Maryland Gov. Martin O'Malley waits to speak to advocates of stricter gun control laws as they rally at the Maryland Statehouse on March 1. (Patrick Smith/GETTY IMAGES)

Maryland Gov. Martin O’Malley will sign into law one of the nation’s strictest gun-control measures Thursday, a major victory after months of contentious debate during this year’s legislative session.

But the signing of the law, which goes into effect Oct. 1, isn’t the end of the fight. A new battle begins to convince judges and voters that it was the right response to last year’s school shootings in Newtown, Conn.

The National Rifle Association on Wednesday renewed its promise to file a lawsuit challenging the constitutionality of the law. It bans the sale of nearly all semi-automatic rifles, plus magazines that hold more than 10 bullets, and requires new gun buyers to submit digital fingerprints to state police.

Supporters won’t rest, either. With federal gun-control legislation stalled in Congress, they will go on the offensive in coming days with a television ad campaign designed to build public support for the new law.

Ahead of a 2014 election in which every member of Maryland’s General Assembly will be up for reelection, the ad is designed to blunt criticism from would-be contenders hoping to use the legislation as a campaign issue. It’s also a way, proponents said, to demonstrate to lawmakers in less-blue states as well as in Congress that a vote for gun control can be a winning one.

“We want Marylanders to know how well this law will work,” said Vincent DeMarco, president of Marylanders to Prevent Gun Violence, the group that will begin airing the ad. “That way, they will strongly support it when the other side tries to defeat candidates who supported it.”

It’s a far different dynamic than that at play in the U.S. Senate. New York Mayor Michael R. Bloomberg (I) is leading a multimillion-dollar campaign mostly to unseat Democrats who opposed federal gun-control legislation.

“The big difference is we have won in Maryland, we haven’t won yet nationally,” DeMarco said. “Our job is to stay strong, to defend it — that’s a very different task than trying to change votes to pass it.”

Sen. James Brochin (D-Baltimore County) is the kind of lawmaker whom gun-control proponents hope to help. His newly redrawn district extends from north of Baltimore to the rural border of central Pennsylvania.

There, on Wednesday, he got an earful, again, from another potential constituent opposed to his gun vote, he said.

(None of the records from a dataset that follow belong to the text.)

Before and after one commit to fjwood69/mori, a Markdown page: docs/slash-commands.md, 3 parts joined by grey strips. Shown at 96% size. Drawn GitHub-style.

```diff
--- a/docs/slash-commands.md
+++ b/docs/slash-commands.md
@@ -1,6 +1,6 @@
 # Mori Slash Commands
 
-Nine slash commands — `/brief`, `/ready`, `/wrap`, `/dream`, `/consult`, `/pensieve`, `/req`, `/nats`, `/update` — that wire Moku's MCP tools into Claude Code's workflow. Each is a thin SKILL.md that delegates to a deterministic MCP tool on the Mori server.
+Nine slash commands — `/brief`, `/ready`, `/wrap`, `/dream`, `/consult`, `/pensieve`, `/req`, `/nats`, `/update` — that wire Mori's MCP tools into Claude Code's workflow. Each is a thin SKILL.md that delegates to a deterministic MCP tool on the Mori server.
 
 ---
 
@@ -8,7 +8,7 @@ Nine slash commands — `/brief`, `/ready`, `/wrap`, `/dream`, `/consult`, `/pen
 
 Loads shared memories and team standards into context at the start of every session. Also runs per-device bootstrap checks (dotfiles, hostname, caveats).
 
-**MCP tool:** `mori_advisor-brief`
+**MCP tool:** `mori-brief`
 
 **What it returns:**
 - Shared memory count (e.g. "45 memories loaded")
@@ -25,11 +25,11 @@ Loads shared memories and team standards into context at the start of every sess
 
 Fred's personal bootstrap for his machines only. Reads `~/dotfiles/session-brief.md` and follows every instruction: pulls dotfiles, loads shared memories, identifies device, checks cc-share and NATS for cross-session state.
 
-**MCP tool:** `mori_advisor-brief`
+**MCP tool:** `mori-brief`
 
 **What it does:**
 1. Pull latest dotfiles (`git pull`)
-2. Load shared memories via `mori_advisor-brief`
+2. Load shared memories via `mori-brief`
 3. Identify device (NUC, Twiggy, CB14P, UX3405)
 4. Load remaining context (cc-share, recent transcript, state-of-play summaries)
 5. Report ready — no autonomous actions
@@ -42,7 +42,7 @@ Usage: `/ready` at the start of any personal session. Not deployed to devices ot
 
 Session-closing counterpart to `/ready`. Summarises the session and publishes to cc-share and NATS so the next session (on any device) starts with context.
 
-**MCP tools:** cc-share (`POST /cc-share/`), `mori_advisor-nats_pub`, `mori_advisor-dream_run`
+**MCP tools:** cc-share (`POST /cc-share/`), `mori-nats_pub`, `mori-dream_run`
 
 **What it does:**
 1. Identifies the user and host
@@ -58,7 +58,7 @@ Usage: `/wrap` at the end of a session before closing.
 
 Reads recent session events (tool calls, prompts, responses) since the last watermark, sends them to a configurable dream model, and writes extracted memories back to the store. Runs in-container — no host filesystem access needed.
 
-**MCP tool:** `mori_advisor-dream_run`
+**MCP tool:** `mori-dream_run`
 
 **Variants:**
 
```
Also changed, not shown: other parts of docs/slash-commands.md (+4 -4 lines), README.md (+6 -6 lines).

“Everywhere I go, at least one person goes into a 20-minute tirade,” Brochin said, adding that he blames gun-rights groups for spreading false information about the bill.

“I think the vast majority of people in the state don’t understand that if you currently own a gun — even several assault weapons — you get to keep them and do whatever you want with them,” he said.

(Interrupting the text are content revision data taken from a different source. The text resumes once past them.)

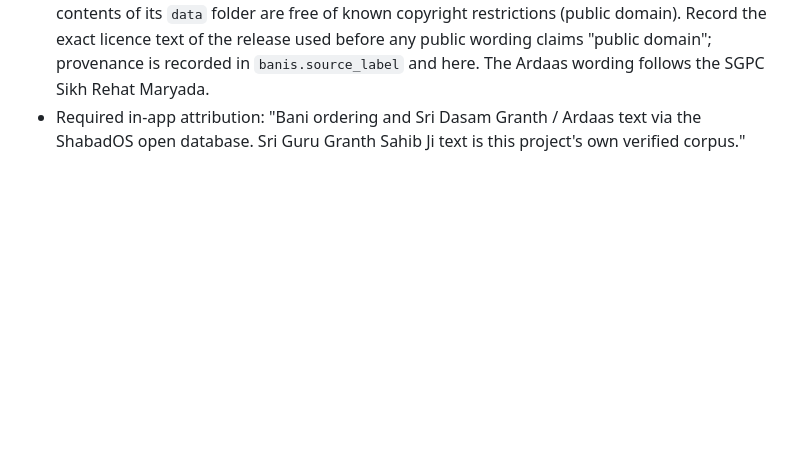
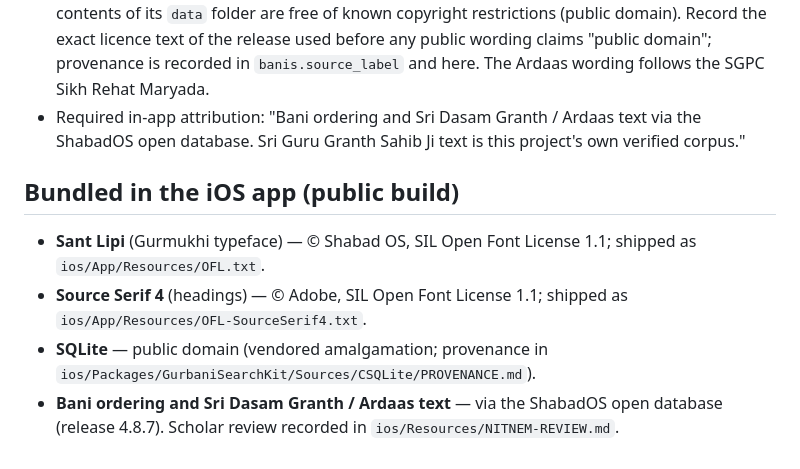
Before and after one commit to Algorythmos-AI/sggs-data, a Markdown page: NOTICE.md, the part around the change. Drawn GitHub-style; blank space fills up the shorter version.

Commit message:
docs(listing): make the listing, review notes and web pages match the shipping app (Algorythmos-AI/sggs-knowledge-base#91)
Part 2 of the pre-submission App Review pass (audit of the 1.3.1 RC). Every claim now matches
the code; the listing lint is extended so they can't drift again.

Listing (docs/ios/app-store-listing.md):
- Suggested review path rewritten with the REAL controls: Hukam is in the Reader bottom bar (not
  a search result), Save is a long-press — the old path sent the reviewer to a dead end.
- "verified every time the app launches" → verified on install/update, re-checked when the file
  changes (LaunchIntegrity caches the fingerprint; the full SHA does not run every launch).
- Siri list fixed: "Read a bani" is a Siri phrase; "Open Ang" is a Shortcuts action, not Siri.
- "switch to Solar" → Solar is the default; the prompt comes from "Use my location" (Explore →
  Raag Clock). "widgets contain no personal data" → they carry today's Nitnem progress and, in
  solar mode, ~1 km coords. Real labels: "About & credits", the Nitnem-section Reminders row.
- Privacy-manifest line now lists 1C8F.1 alongside CA92.1.

Web pages (rebuilt into webapp/static): privacy.astro — diagnostics wording (no in-app "review"
viewer exists; correct path More → About & credits → Integrity), full widget-snapshot contents,
location stored in the App Group not "local preferences". support.astro — install/update integrity
wording, corrected Siri list, "Bold Text" removed (no code honours it), solar wording.

Runbook (app-store-submission.md): create the ASC version with the string matching the binary
(new records default to 1.0); untick "available on Mac / Apple Vision Pro" (on by default,
never tested); mandatory screenshot sizes; "Pending Developer Release" → press Release.
NOTICE.md: add Sant Lipi + Source Serif 4 (OFL 1.1) and SQLite (public domain) — they ship in
the app and the listing's Content Rights points reviewers here.

Lint (test_repo_gates.py): forbid the "every launch" SHA overclaim; require the real "About &
credits" label and a non-dead-end Hukam path in the review notes; forbid selling "Open Ang" as a
Siri phrase.

Verified: repo gates OK incl. the 3 new listing checks; make ci PASS; site builds; only the two
built pages changed; corpus/db untouched.

```diff
--- a/NOTICE.md
+++ b/NOTICE.md
@@ -40,3 +40,14 @@ The pipeline and web app code (everything in `pipeline/` and `webapp/` except da
   The Ardaas wording follows the SGPC Sikh Rehat Maryada.
 - Required in-app attribution: "Bani ordering and Sri Dasam Granth / Ardaas text via the
   ShabadOS open database. Sri Guru Granth Sahib Ji text is this project's own verified corpus."
+
+## Bundled in the iOS app (public build)
+
+- **Sant Lipi** (Gurmukhi typeface) — © Shabad OS, SIL Open Font License 1.1; shipped as
+  `ios/App/Resources/OFL.txt`.
+- **Source Serif 4** (headings) — © Adobe, SIL Open Font License 1.1; shipped as
+  `ios/App/Resources/OFL-SourceSerif4.txt`.
+- **SQLite** — public domain (vendored amalgamation; provenance in
+  `ios/Packages/GurbaniSearchKit/Sources/CSQLite/PROVENANCE.md`).
+- **Bani ordering and Sri Dasam Granth / Ardaas text** — via the ShabadOS open database
+  (release 4.8.7). Scholar review recorded in `ios/Resources/NITNEM-REVIEW.md`.
```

Brochin, who has begun knocking on doors to ask for support but has not yet decided whether to run, said he hoped an ad campaign would educate the public. He said he’s not convinced, however, that it will turn the tide in his new district, which he estimates had a 38 percent Democratic turnout last election.

Statewide, a Washington Post poll in February found that Maryland residents overwhelmingly supported the licensing plan proposed by O’Malley (D). Fully 85 percent backed the plan, and 73 percent said they did so “strongly.”

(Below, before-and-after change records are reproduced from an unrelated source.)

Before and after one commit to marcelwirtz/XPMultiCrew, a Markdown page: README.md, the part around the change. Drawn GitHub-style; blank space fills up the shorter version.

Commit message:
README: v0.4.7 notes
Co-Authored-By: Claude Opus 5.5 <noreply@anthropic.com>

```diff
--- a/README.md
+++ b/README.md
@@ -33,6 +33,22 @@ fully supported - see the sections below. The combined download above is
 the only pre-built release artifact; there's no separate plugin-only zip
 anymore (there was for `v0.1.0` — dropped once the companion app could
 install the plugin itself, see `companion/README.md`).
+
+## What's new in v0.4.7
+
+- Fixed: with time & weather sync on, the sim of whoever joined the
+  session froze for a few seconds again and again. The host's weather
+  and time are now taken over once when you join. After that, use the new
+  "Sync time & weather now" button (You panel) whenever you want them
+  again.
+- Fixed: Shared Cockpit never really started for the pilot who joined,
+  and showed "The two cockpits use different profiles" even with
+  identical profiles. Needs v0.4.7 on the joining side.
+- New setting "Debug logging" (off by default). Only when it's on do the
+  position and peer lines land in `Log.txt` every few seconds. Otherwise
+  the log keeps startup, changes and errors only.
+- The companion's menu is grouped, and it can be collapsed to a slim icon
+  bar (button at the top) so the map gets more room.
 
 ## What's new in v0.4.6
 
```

It aims to curtail “straw purchases,” when one person buys a gun for another who would not pass a background check to do so. Under Maryland’s law, those seeking to buy any gun other than a hunting rifle or shotgun will need to first obtain a license, a process that will include submitting fingerprints, passing classroom and firing-range training, and undergoing more extensive background checks.

In the poll, Marylanders also supported banning high-capacity ammunition clips and assault weapons. They also supported an NRA proposal to put armed guards in every school in the state, a measure Maryland Democrats killed.

For DeMarco and his lobbyist, former O’Malley communications director Rick Abbruzzese, the ad campaign marks a public turn from the mostly behind-the-scenes efforts the two led to help pass the bill.

Even in the Democratic-controlled legislature, the fight was a tough one. At one point, they took Baltimore County Police Chief James Johnson to meet House Judiciary Chairman Joseph F. Vallario Jr. (Prince George’s). Johnson, one of President Obama’s advisers on gun control, pulled out an active evidence folder with a surveillance picture of a suspect holding an assault weapon pointed at a bank teller.

After more than a month with the bill, Vallario’s committee relented and passed the bill.

“I’ve been waiting 25 years for this,” DeMarco said of the governor’s bill signing, scheduled for Thursday morning.

On Wednesday, Alexa Fritts, spokeswoman for the NRA’s Institute for Legislative Action, issued a brief e-mail statement: “The National Rifle Association’s position and concerns will be made very clear when we file our lawsuit.”